Why Quality of Life Training is a Must for Direct Care Workforce
Millions of older adults and people living with disabilities rely on the direct care workforce, and the numbers are growing at an enormous rate every single day. Sadly, we have undervalued the importance of the direct care workforce and ill prepared the critical need to provide quality of life and quality of care training. It's time to change the paradigm.
While shortfalls in our long-term care system have been evident for decades, the fallout from COVID-19 has reinforced the need for revamping delivery of care at all levels. Improving the Quality of Life, Quality of Care and Well-being of older adults and those living with disabilities starts with quality training for those directly involved in providing the care to these individuals. We must look beyond "check-the-box" training and education and we must do it quickly, as staffing shortages are at critical levels and not showing signs of reversal until we make changes.
By 2025, millennials will make up to 75% of the workforce and 87% say one-the-job learning and development is important.
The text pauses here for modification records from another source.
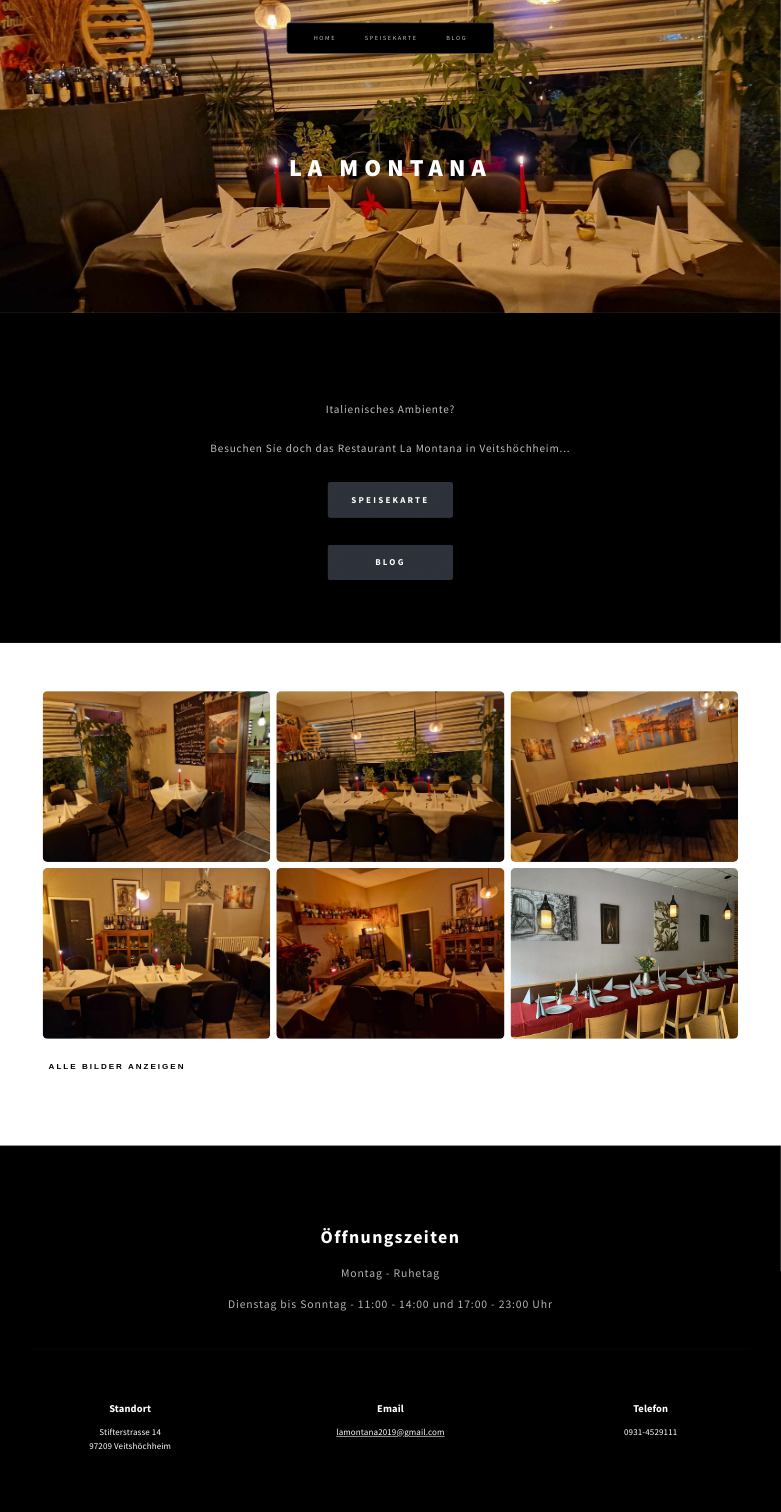
Repository: restaurantlamontana/restaurantlamontana.github.io
Page: index.html
An editor plug-in stored every save of this project. The page is shown before and after the next save, followed by the edit.
The browser window is 1280 px wide. The pictures show the whole page, at 61% of full size.

Above is the page before, as saved 2024-07-15 12:38:23.

### index.html
<!DOCTYPE html>
<html>
  <head>
    <title>La Montana</title>
    <meta charset="utf-8" />
    <meta
      name="viewport"
      content="width=device-width, initial-scale=1, user-scalable=no"
    />
    <link rel="stylesheet" href="assets/css/main.css" />
    <style>
      /* Additional CSS for hiding images */
      .image-grid img:nth-child(n + 7) {
        display: none;
      }
    </style>
  </head>
  <body class="homepage is-preload">
    <div id="page-wrapper">
      <!-- Header -->
      <section id="header" class="wrapper">
        <!-- Logo -->
        <div id="logo">
          <h1 style="font-size: 40px"><a href="index.html">La Montana</a></h1>
        </div>
        <!-- Nav -->
        <nav id="nav">
          <ul class="toplinks">
            <li class="current"><a href="index.html">Home</a></li>
            <li>
              <a href="assets/Speisekarte_Scan.pdf" target="_blank"
                >Speisekarte</a
              >
            </li>
            <li><a href="blog.html">Blog</a></li>
          </ul>
        </nav>
      </section>

      <!-- Intro -->
      <section id="intro" class="wrapper style1">
        <div class="container">
          <br /><br /><br /><br />
          <p class="style1">Italienisches Ambiente?</p>
          <br />
          <p class="style1">
            Besuchen Sie doch das Restaurant La Montana in Veitshöchheim...
          </p>
          <ul class="actions">
            <li>
              <a
                href="assets/Speisekarte_Scan.pdf"
                target="_blank"
                class="button style3 large"
                >Speisekarte</a
              >
            </li>
          </ul>
          <ul class="actions">
            <li><a href="blog.html" class="button style3 large">Blog</a></li>
          </ul>
        </div>
      </section>

      <!-- Image Grid -->
      <section class="wrapper">
        <div class="container">
          <div class="image-grid">
            <img src="images/IMG_3203.JPG" />
            <img src="images/IMG_3204.JPG" />
            <img src="images/IMG_3205.JPG" />
            <img src="images/IMG_3206.JPG" />
            <img src="images/IMG_3207.JPG" />
            <img src="images/2.jpeg" />
			<img src="images/7.jpeg" />
            <img src="images/3.jpeg" />
            <img src="images/4.jpeg" />
            <img src="images/5.jpeg" />
            <img src="images/6.jpeg" />
            <img src="images/8.jpeg" />
            <img src="images/9.jpeg" />
            <img src="images/10.jpeg" />
            <img src="images/11.jpeg" />
            <img src="images/13.jpeg" />
            <img src="images/IMG_3199.JPG" />
            <img src="images/IMG_3200.JPG" />
            <img src="images/IMG_3201.JPG" />
            <img src="images/IMG_3202.JPG" />
            <img src="images/IMG_3199.JPG" />
            <img src="images/IMG_3194.JPG" />
            <img src="images/IMG_3195.JPG" />
            <img src="images/IMG_3196.JPG" />
            <img src="images/IMG_3197.JPG" />
            <img src="images/IMG_3198.JPG" />
          </div>
          <button
            id="show-more-btn"
            style="color: black; background-color: white"
          >
            Alle Bilder anzeigen
          </button>
        </div>
      </section>

      <!-- Footer -->
      <section id="footer" class="wrapper">
        <div class="container">
          <header class="style1">
            <h2>Öffnungszeiten</h2>
            <p>Montag - Ruhetag</p>
            <p>Dienstag bis Sonntag - 11:00 - 14:00 und 17:00 - 23:00 Uhr</p>
          </header>
        </div>
        <div class="flex-container">
          <div class="flex-item">
            <h3>Standort</h3>
            <p style="color: white">
              Stifterstrasse 14<br />
              97209 Veitshöchheim<br />
            </p>
          </div>
          <div class="flex-item">
            <h3>Email</h3>
            <p>
              <a href="mailto:lamontana2019@gmail.com"
                >lamontana2019@gmail.com</a
              >
            </p>
          </div>
          <div class="flex-item">
            <h3>Telefon</h3>
            <p style="color: white">0931-4529111</p>
          </div>
        </div>
      </section>
    </div>

    <script>
      document
        .getElementById("show-more-btn")
        .addEventListener("click", function () {
          const images = document.querySelectorAll(
            ".image-grid img:nth-child(n+7)"
          );
          const isHidden =
            images[0].style.display === "none" ||
            images[0].style.display === "";
          images.forEach((img) => {
            img.style.display = isHidden ? "block" : "none";
          });
          this.textContent = isHidden
            ? "Weniger Bilder anzeigen"
            : "Alle Bilder anzeigen";
        });
    </script>
  </body>
</html>

Loaded but not shown: assets/css/fontawesome-all.min.css (library); assets/css/main.css (3122 lines, source omitted)

After the next save:
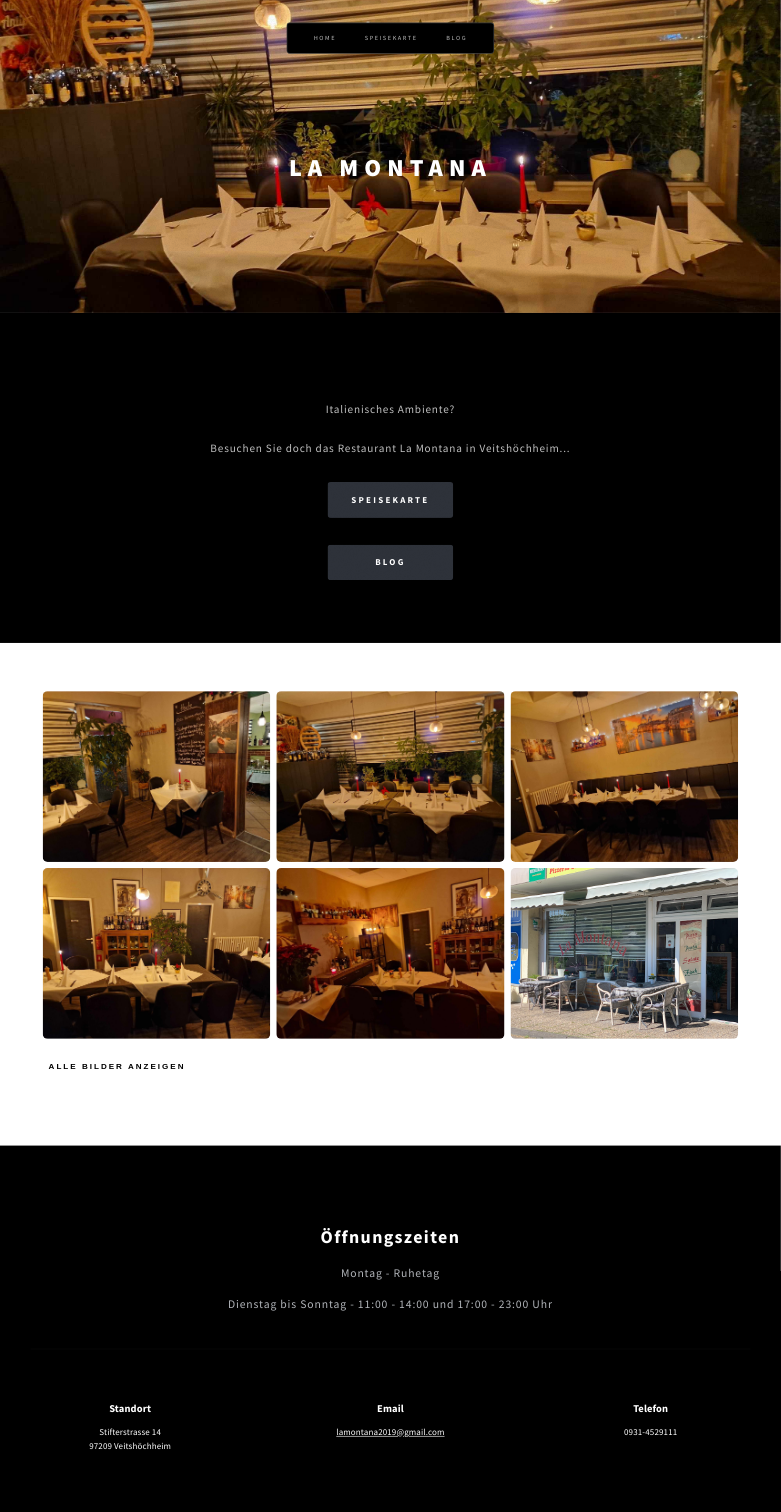
Saved 4 s later.
--- a/index.html
+++ b/index.html
@@ -71,8 +71,9 @@
             <img src="images/IMG_3205.JPG" />
             <img src="images/IMG_3206.JPG" />
             <img src="images/IMG_3207.JPG" />
+            <img src="images/12.jpeg" />
             <img src="images/2.jpeg" />
-			<img src="images/7.jpeg" />
+            <img src="images/7.jpeg" />
             <img src="images/3.jpeg" />
             <img src="images/4.jpeg" />
             <img src="images/5.jpeg" />

After the 2 saves that followed:
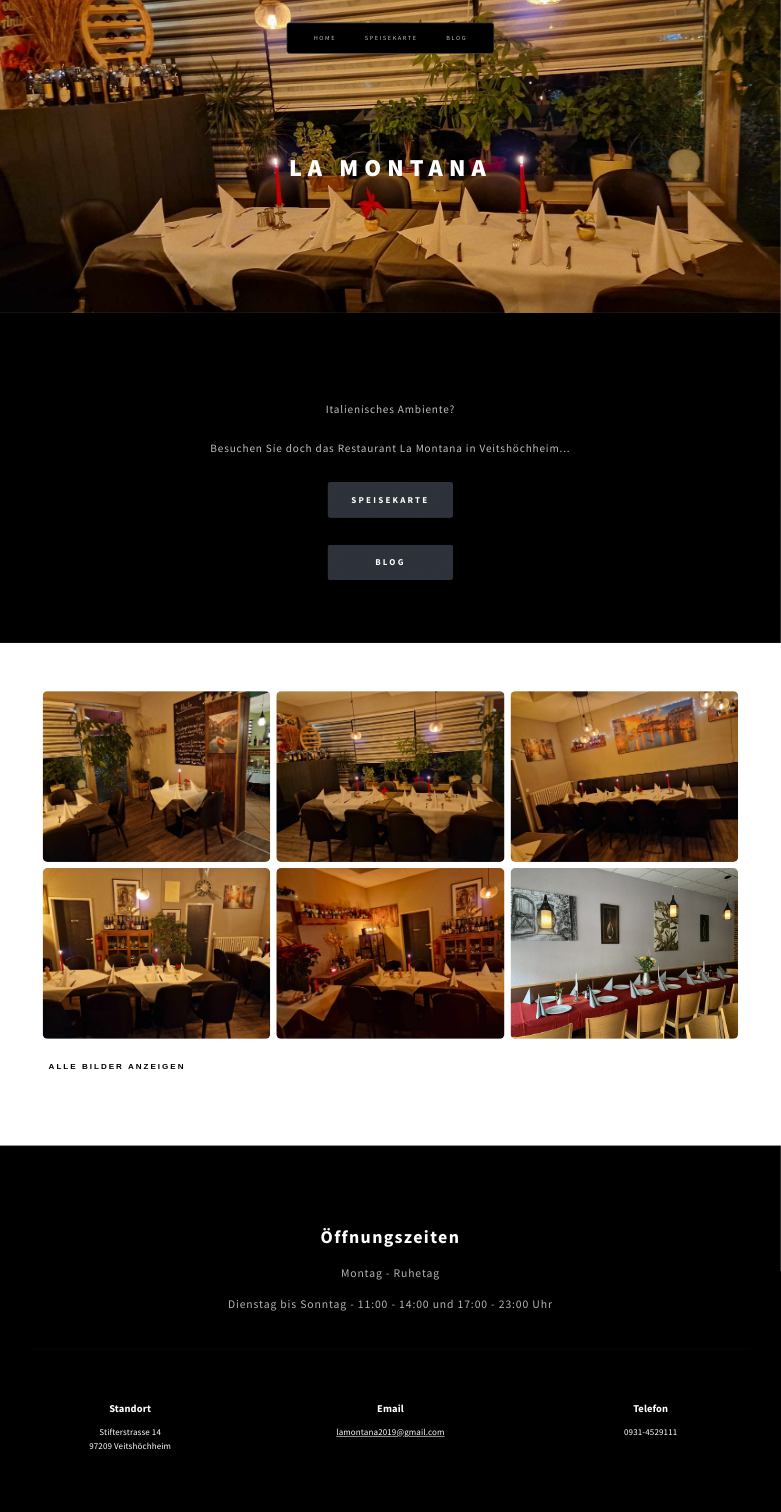
The 2 saves are shown as one change because they came seconds apart.
The last was saved 12 s later.
--- a/index.html
+++ b/index.html
@@ -71,8 +71,8 @@
             <img src="images/IMG_3205.JPG" />
             <img src="images/IMG_3206.JPG" />
             <img src="images/IMG_3207.JPG" />
+            <img src="images/2.jpeg" />
             <img src="images/12.jpeg" />
-            <img src="images/2.jpeg" />
             <img src="images/7.jpeg" />
             <img src="images/3.jpeg" />
             <img src="images/4.jpeg" />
For too long, aging services workers have been subjected to training that could be described as "one size fits all". Direct care workers report that training is irrelevant and does very little to improve their capability to work with older adults. St. Cloud University and the Dementia Care Foundation found factors pointing to how likely staff were to leave their job within the next year. Low satisfaction with orientation and training is a contributing factor in seeking other employment.
- What is the People Impact of high turnover rates among the direct care workforce?
- It prevents the development of health and trusting relationship between care providers and receivers.
- Family members lose confidence in the care provider's ability to provide consistent, quality of care and service.
- It takes a toll on existing care team members. Stress levels increase, and morale decreases.
- Most importantly, resident care suffers. Inconsistent staffing can translate to residents receiving only basic instrumental care, which does not lead to improved quality of life or well-being for the older adult.
Stakeholders must realize that shortchanging training affects all of us - from the entire health care system to society at large. Providers suffer huge financial losses due to staff turnover and low occupancy by not delivering quality care. As consumers become more educated in seeking care for their loved ones, the providers who have trained staff will consistently rank above their competitors.
For more information on direct care workforce training and for access to AGE-u-cate's REVEAL Aging white paper click here.
Pam Brandon is President/Founder of AGE-u-cate Training Institute, a global company dedicated to developing and delivery effective aging and dementia training for professional and family caregivers.